Exploring the effects that oak casks have on aging scotch and exploring how well food can pair with scotch both are worthy activities. The Springbank Single Cask Oak Exploration provides the perfect setting on both counts.
Food and drink…it kind of rolls off the tongue, doesn’t it? Or rather, it rolls back across your tongue and down your gullet, but that’s not the point.
It’s nice to sip on something, but it’s even nicer to have something to chew on as well, and especially with scotch, something that completes the picture of the dram by enhancing or contrasting a certain flavor characteristic.
Today for show and tell I’m going to share with the class the tasting notes of a Springbank Single Cask Oak Exploration Seminar that I not only attended, but created a snack for each pour.
Chew on that!
Pairing food & spirits
Coming up with what food to pair with what whisky takes a bit of creativity. My knowledge of how the dram sits on my palate informs me on what flavor I want to highlight.
Here is the rub…usually when trying to figure out what to highlight for a particular expression, I get to sample the product and see for myself what flavors shine or peek out.
For this tasting lineup, I wasn’t able to have this advanced taste, so I was flying blind. Well, not quite blind, as all the expressions had a particular cask finish…that I could work with.

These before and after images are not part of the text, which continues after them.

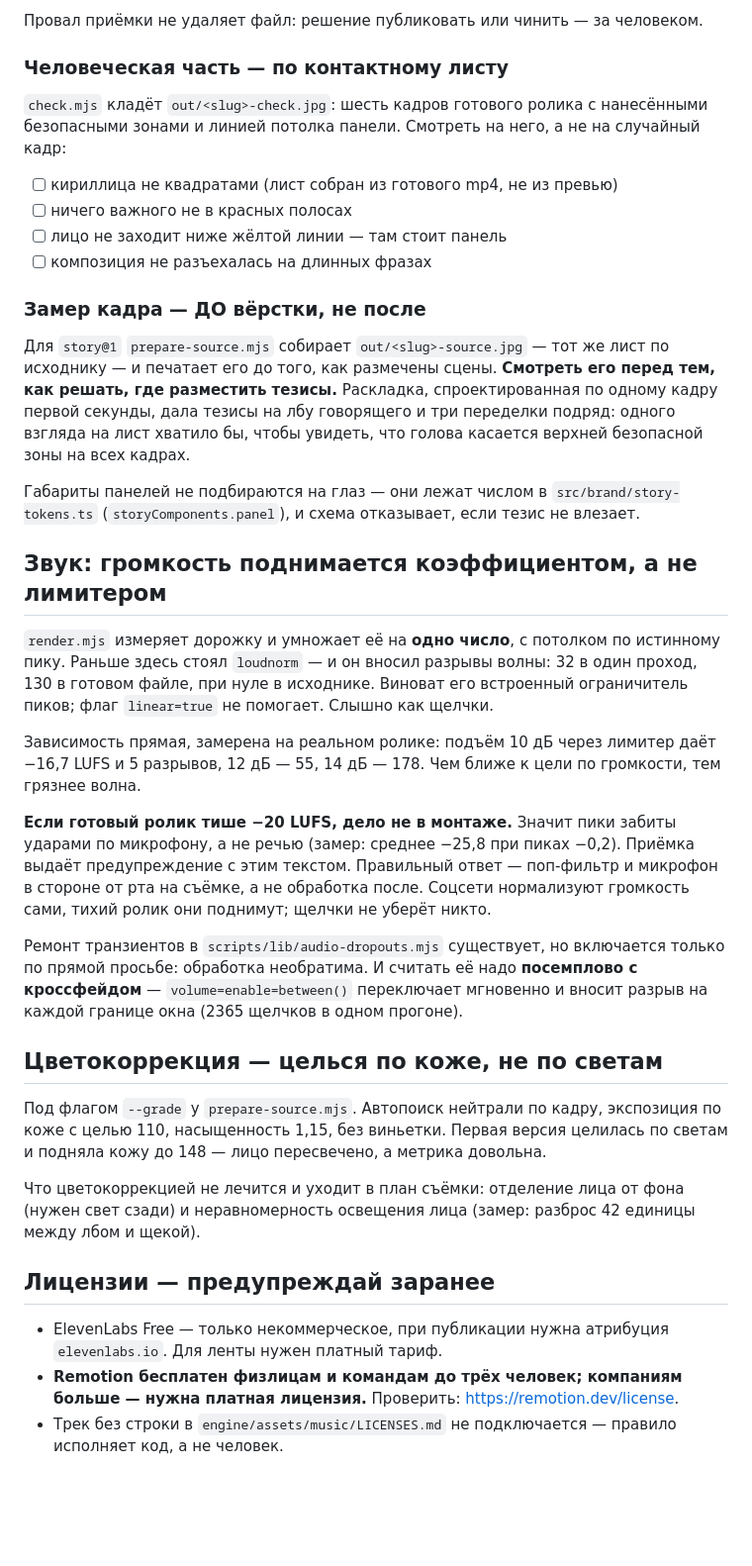
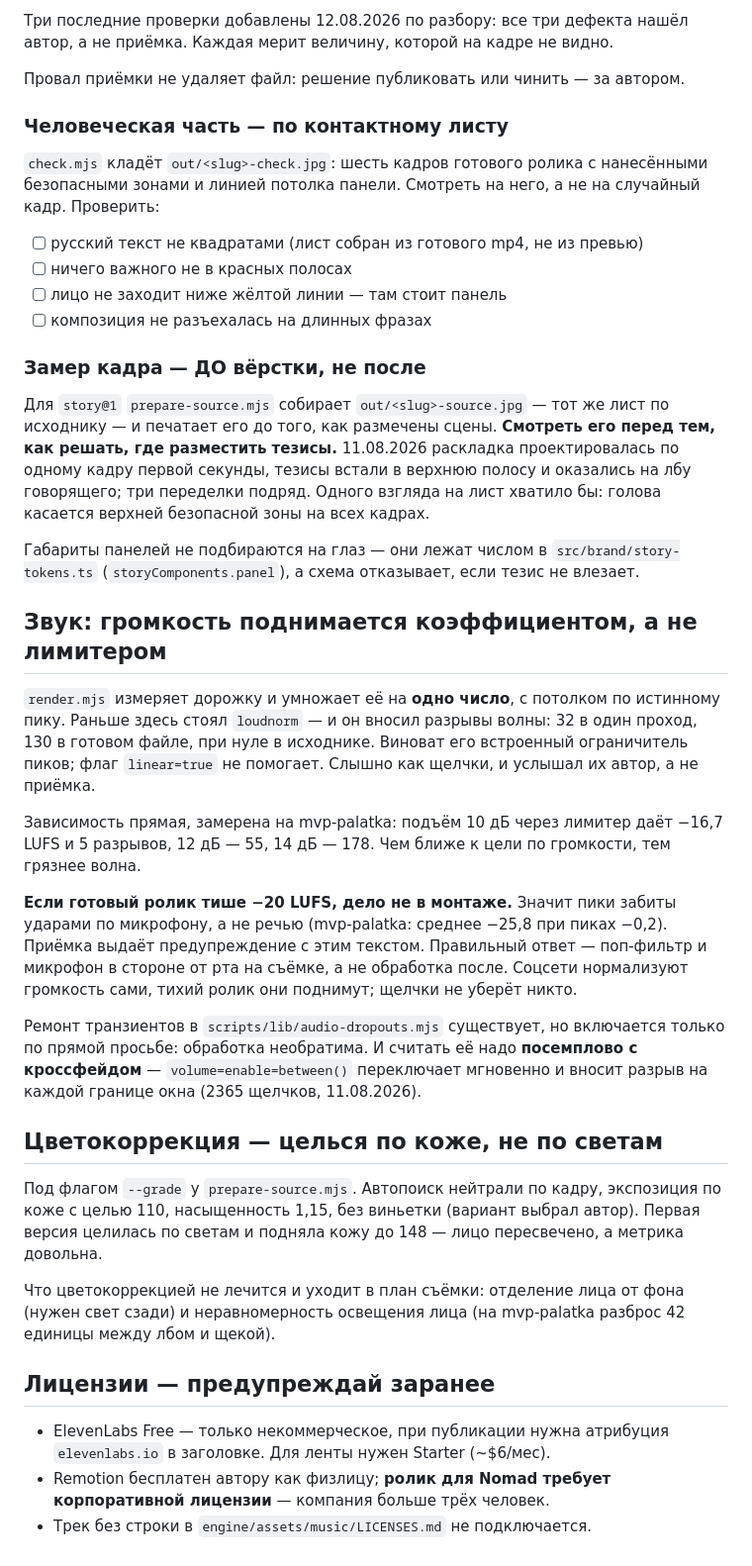
Before and after one commit to Baglan-111/video-maker, a Markdown page: For share/Video maker/SKILL.md, the part around one of its changes. Shown at 99% size. Drawn GitHub-style; blank space fills up the shorter version.

```diff
--- a/For share/Video maker/SKILL.md
+++ b/For share/Video maker/SKILL.md
@@ -116,13 +122,16 @@ node scripts/check.mjs <slug> --speech   # + распознать звук го
 
-Провал приёмки не удаляет файл: решение публиковать или чинить — за человеком.
+Три последние проверки добавлены 12.08.2026 по разбору: все три дефекта нашёл
+автор, а не приёмка. Каждая мерит величину, которой на кадре не видно.
+
+Провал приёмки не удаляет файл: решение публиковать или чинить — за автором.
 
 ### Человеческая часть — по контактному листу
 
 `check.mjs` кладёт `out/<slug>-check.jpg`: шесть кадров готового ролика с
 нанесёнными безопасными зонами и линией потолка панели. Смотреть на него, а не
-на случайный кадр:
+на случайный кадр. Проверить:
 
-- [ ] кириллица не квадратами (лист собран из готового mp4, не из превью)
+- [ ] русский текст не квадратами (лист собран из готового mp4, не из превью)
 - [ ] ничего важного не в красных полосах
 - [ ] лицо не заходит ниже жёлтой линии — там стоит панель
 - [ ] композиция не разъехалась на длинных фразах
@@ -131,13 +140,13 @@ node scripts/check.mjs <slug> --speech   # + распознать звук го
 
 Для `story@1` `prepare-source.mjs` собирает `out/<slug>-source.jpg` — тот же лист
 по исходнику — и печатает его до того, как размечены сцены. **Смотреть его перед
-тем, как решать, где разместить тезисы.** Раскладка, спроектированная по одному
-кадру первой секунды, дала тезисы на лбу говорящего и три переделки подряд:
-одного взгляда на лист хватило бы, чтобы увидеть, что голова касается верхней
-безопасной зоны на всех кадрах.
+тем, как решать, где разместить тезисы.** 11.08.2026 раскладка проектировалась по
+одному кадру первой секунды, тезисы встали в верхнюю полосу и оказались на лбу
+говорящего; три переделки подряд. Одного взгляда на лист хватило бы: голова
+касается верхней безопасной зоны на всех кадрах.
 
 Габариты панелей не подбираются на глаз — они лежат числом в
-`src/brand/story-tokens.ts` (`storyComponents.panel`), и схема отказывает, если
+`src/brand/story-tokens.ts` (`storyComponents.panel`), а схема отказывает, если
 тезис не влезает.
 
 ## Звук: громкость поднимается коэффициентом, а не лимитером
@@ -146,14 +155,14 @@ node scripts/check.mjs <slug> --speech   # + распознать звук го
 истинному пику. Раньше здесь стоял `loudnorm` — и он вносил разрывы волны:
 32 в один проход, 130 в готовом файле, при нуле в исходнике. Виноват его
 встроенный ограничитель пиков; флаг `linear=true` не помогает. Слышно как
-щелчки.
+щелчки, и услышал их автор, а не приёмка.
 
-Зависимость прямая, замерена на реальном ролике: подъём 10 дБ через лимитер даёт
-−16,7 LUFS и 5 разрывов, 12 дБ — 55, 14 дБ — 178. Чем ближе к цели по громкости,
-тем грязнее волна.
+Зависимость прямая, замерена на mvp-palatka: подъём 10 дБ через лимитер даёт
+−16,7 LUFS и 5 разрывов, 12 дБ — 55, 14 дБ — 178. Чем ближе к цели по
+громкости, тем грязнее волна.
 
 **Если готовый ролик тише −20 LUFS, дело не в монтаже.** Значит пики забиты
-ударами по микрофону, а не речью (замер: среднее −25,8 при пиках −0,2).
+ударами по микрофону, а не речью (mvp-palatka: среднее −25,8 при пиках −0,2).
 Приёмка выдаёт предупреждение с этим текстом. Правильный ответ — поп-фильтр и
 микрофон в стороне от рта на съёмке, а не обработка после. Соцсети нормализуют
 громкость сами, тихий ролик они поднимут; щелчки не уберёт никто.
@@ -161,23 +170,23 @@ node scripts/check.mjs <slug> --speech   # + распознать звук го
 Ремонт транзиентов в `scripts/lib/audio-dropouts.mjs` существует, но включается
 только по прямой просьбе: обработка необратима. И считать её надо **посемплово с
 кроссфейдом** — `volume=enable=between()` переключает мгновенно и вносит разрыв
-на каждой границе окна (2365 щелчков в одном прогоне).
+на каждой границе окна (2365 щелчков, 11.08.2026).
 
 ## Цветокоррекция — целься по коже, не по светам
 
 Под флагом `--grade` у `prepare-source.mjs`. Автопоиск нейтрали по кадру,
-экспозиция по коже с целью 110, насыщенность 1,15, без виньетки. Первая версия
-целилась по светам и подняла кожу до 148 — лицо пересвечено, а метрика довольна.
+экспозиция по коже с целью 110, насыщенность 1,15, без виньетки (вариант выбрал
+автор). Первая версия целилась по светам и подняла кожу до 148 — лицо
+пересвечено, а метрика довольна.
 
 Что цветокоррекцией не лечится и уходит в план съёмки: отделение лица от фона
-(нужен свет сзади) и неравномерность освещения лица (замер: разброс 42 единицы
-между лбом и щекой).
+(нужен свет сзади) и неравномерность освещения лица (на mvp-palatka разброс
+42 единицы между лбом и щекой).
 
 ## Лицензии — предупреждай заранее
 
 - ElevenLabs Free — только некоммерческое, при публикации нужна атрибуция
-  `elevenlabs.io`. Для ленты нужен платный тариф.
-- **Remotion бесплатен физлицам и командам до трёх человек; компаниям больше —
-  нужна платная лицензия.** Проверить: <https://remotion.dev/license>.
-- Трек без строки в `engine/assets/music/LICENSES.md` не подключается — правило
-  исполняет код, а не человек.
+  `elevenlabs.io` в заголовке. Для ленты нужен Starter (~$6/мес).
+- Remotion бесплатен автору как физлицу; **ролик для Nomad требует
+  корпоративной лицензии** — компания больше трёх человек.
+- Трек без строки в `engine/assets/music/LICENSES.md` не подключается.
```
Also changed, not shown: other parts of For share/Video maker/SKILL.md (+47 -41 lines).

Exploring oak cast finishes
Here’s how Holly Seidewand, Gordon’s whisky specialist, introduced the pour list: "Enjoy the beauty of the Springbank spirit, in all of its layers and qualities, and see how it’s showcased with each style of oak cask. All are limited edition, single cask releases."
So the challenge then was to draw on my experience with my palate to identify a flavor profile for a particular type of cask finish and apply those impressions to what food would enhance or contrast said profile.
[cue some appropriate ninja-style music here, perhaps “Eye of the Tiger”?]
So without further ado (Good…we’re about done with all your ado!), here are the tasting notes for each pour along with a description of what food I paired with it (in italics).
Springbank Single Cask Oak Exploration Seminar
At Gordon’s Main St, presented by Holly Seidenwand, June 29, 2017
Springbank Single Cask 19yr Refill Bourbon
- Nose: grass & honey
- Taste: licorice initially, oily, bolder, chewy
- Finish: pepper comes up and stays on the back of the tongue
- Comments: the high spice stays and stays; against the cake the spice is highlighted with sugar
Springbank Single Cask 19yr Refill Sherry
- Nose: just get the cooked fruit
- Taste: cream starts, caramel, dances around the sherry, has a body but not heavy
- Finish: spice and butter lingers, not long
- Comments: really good with the raisins, quite pleasant...brings out the sweetness
Springbank Single Cask 19yr Fresh Port
- Nose: bananas, sweet burnt sugar
- Taste: slow start of cream, cooked fruit comes on strong, thick but fun
- Finish: that fruit competes with the pepper in a pleasant way
- Comments: I really like this one...excellent!
Springbank Single Cask 19yr Fresh Rum
- Nose: butter and cooked fruit
- Taste: sweetness starts but grass sneaks in, light in body
- Finish: a bit of grass & tropical fruit
- Comments: really works with the molasses cookie, 2nd favorite
Springbank Single Cask 19yr Re-charred Sherry
- Nose: vanilla, bright, fruity
- Taste: smoky banana, char comes through, almost get some quick menthol
- Finish: a lasting pleasant smoke
- Comments: while it's cask strength, it's not strong, nice with the shortbread
Springbank Single Cask 11yr Local Barley
- Nose: bright, sweet fruit - peaches, apricots
- Taste: smoke surprises, not sweet as the nose, some astringency, the fruit enters at the back end, medium body
- Finish: smoke lingers long
- Comments: nose doesn't match so it makes for an interesting taste, I would drink this in the spring or summer - tastes like sunshine and campfires
The attendees gave me kudos for the snack match-ups. I had that little thrill of victory (“the eye of the Ti-i-i-i-gerrrrr”) knowing that I had chosen…wisely.
Ok, now the Indiana Jones theme is running through my head.
This event was only the second time I had fully paired a line up (the first I catered but wasn’t able to attend), and I don’t want to stop now!
Further to the point, now when I taste something new, I not only try to identify its tasting notes but a nice pairing as well.
It's a fun challenge!
Slainté! L’chaim! Cheers!
Related Tasting Notes
Scotland's whisky regions have such a rich and diverse array of flavor profiles and distinct characteristics from which to choose. Here's where you can find a scotch I've reviewed from Campbeltown. Slainté!